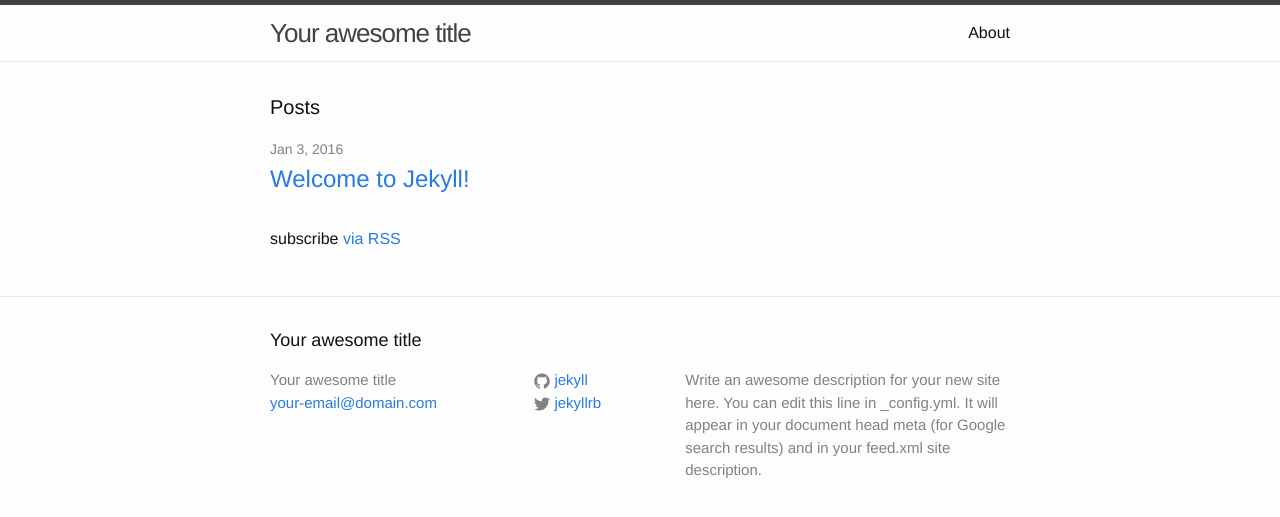
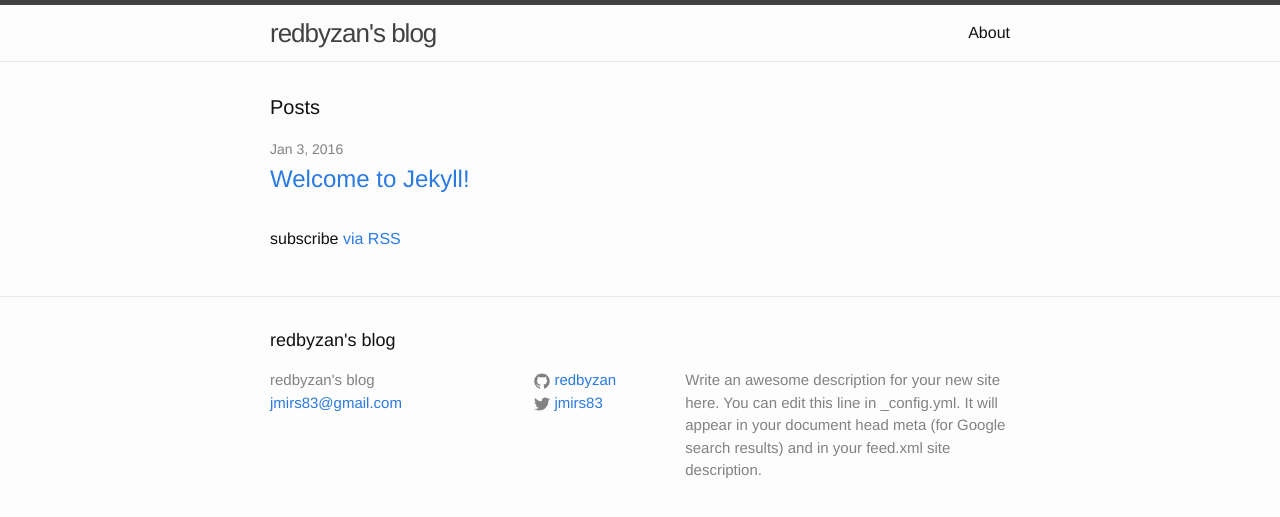
Before and after one commit to redbyzan/blog, a Jekyll site: the page built from index.html, in a window 1280 px wide. Shown: the top 517 px of the page. Built offline with Jekyll 4.4.1, drawn with Linux system fonts in a browser that asks for light colours.

Commit message:
Change url method

```diff
--- a/_config.yml
+++ b/_config.yml
@@ -6,16 +6,16 @@
 # 'jekyll serve'. If you change this file, please restart the server process.
 
 # Site settings
-title: Your awesome title
-email: your-email@domain.com
+title: redbyzan's blog
+email: jmirs83@gmail.com
 description: > # this means to ignore newlines until "baseurl:"
   Write an awesome description for your new site here. You can edit this
   line in _config.yml. It will appear in your document head meta (for
   Google search results) and in your feed.xml site description.
-baseurl: "" # the subpath of your site, e.g. /blog
-url: "http://yourdomain.com" # the base hostname & protocol for your site
-twitter_username: jekyllrb
-github_username:  jekyll
+baseurl: "/blog" # the subpath of your site, e.g. /blog
+url: "http://redbyzan.github.io" # the base hostname & protocol for your site
+twitter_username: jmirs83
+github_username:  redbyzan
 
 # Build settings
 markdown: kramdown
```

Problem requirements
Leaving out the images, return the entries above exactly as they read.

Written answer
Before and after one commit to redbyzan/blog, a Jekyll site: the page built from index.html, in a window 1280 px wide. Shown: the top 517 px of the page. Built offline with Jekyll 4.4.1, drawn with Linux system fonts in a browser that asks for light colours.

Commit message:
Change url method

```diff
--- a/_config.yml
+++ b/_config.yml
@@ -6,16 +6,16 @@
 # 'jekyll serve'. If you change this file, please restart the server process.
 
 # Site settings
-title: Your awesome title
-email: your-email@domain.com
+title: redbyzan's blog
+email: jmirs83@gmail.com
 description: > # this means to ignore newlines until "baseurl:"
   Write an awesome description for your new site here. You can edit this
   line in _config.yml. It will appear in your document head meta (for
   Google search results) and in your feed.xml site description.
-baseurl: "" # the subpath of your site, e.g. /blog
-url: "http://yourdomain.com" # the base hostname & protocol for your site
-twitter_username: jekyllrb
-github_username:  jekyll
+baseurl: "/blog" # the subpath of your site, e.g. /blog
+url: "http://redbyzan.github.io" # the base hostname & protocol for your site
+twitter_username: jmirs83
+github_username:  redbyzan
 
 # Build settings
 markdown: kramdown
```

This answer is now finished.